Winter doesn’t slow down field science in Sitka! The four Sitka High School students and their mentors in the Science Mentor Program are in the full swing of their projects. In the photo at left, Justine is measuring tree diameters to quantify the forest stand where she is collecting soil samples. She will then conduct genetic analyses of microbial fungal communities in the soil. Sarah and Tahnee are mapping habitat types that are critical for deer overwintering survival in Starrigavan Valley. And Spencer is learning statistical tests for calculating fish stocks. Follow our progress on the blog
This winter, students from Sitka High’s Field Science Class worked with the Sitka Ranger District to target wildlife habitat restoration activities. We mapped occurrences of Vaccinium species (Blueberry) and other deer forage plants in young growth forests. We then used data analysis and mapping technologies to identify potential locations where the Forest Service can create canopy gaps. Gaps provide more light to the forest floor and encourage the growth of plants deer eat to survive snowy winters.

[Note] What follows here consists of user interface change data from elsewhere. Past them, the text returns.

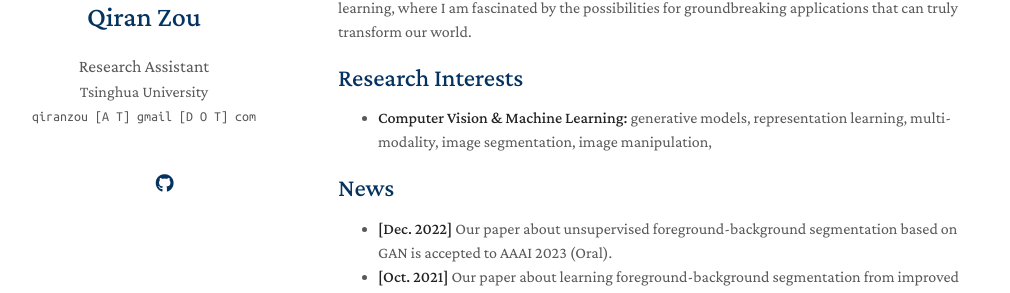
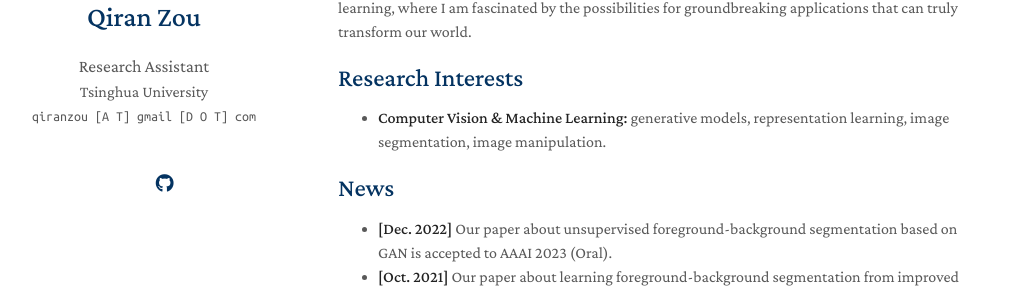
Before and after one commit to qrzou/qrzou.github.io, a Jekyll site: the page built from index.md, in a window 1280 px wide and 1226 px high. Shown: the part 209-502 px from the top of the window, without its empty margins (132-1142 px from the left). Built offline with Jekyll 4.4.1, drawn with Linux system fonts in a browser that asks for light colours; nearby versions of some CDN libraries; a style sheet for code colours, icons or effects is not loaded; our own code applies the rules of GitHub Pages for plain Markdown files.

Commit message:
Update index.md

```diff
--- a/index.md
+++ b/index.md
@@ -14,7 +14,7 @@ I received my master degree in 2022 from <a href="https://www.au.tsinghua.edu.cn
 <!-- - **Computer Vision:** image recognition, image generation, video captioning
 - **Machine Learning:** meta-learning, incremental learning, transfer learning -->
 
-- **Computer Vision & Machine Learning:** generative models, representation learning, multi-modality, image segmentation, image manipulation,
+- **Computer Vision & Machine Learning:** generative models, representation learning, image segmentation, image manipulation.
 
 ## News
 
```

Four Sitka High students were recently selected to participate in the Science Mentor Program. This program pairs students with professional mentors to conduct ecological field studies. From left to right: Program Coordinators Scott Harris, Ashley Bolwerk, and Kent Bovee, Tahnee Curran will be work with Wildlife Biologist Chris Leeseberg at the US Forest Service, Spencer Combs will be working with Fisheries Biologist Troy Tydingco at the AK Dept. of Fish and Game, Justine Webb will be working with Botanist Kitty LaBounty at the University of Alaska Southeast, and Sarah Rasmussen-Rehkops will also be working with Chris Leesburg. The program is funded by the Sitka Conservation Society and the Secure Rural Schools Act.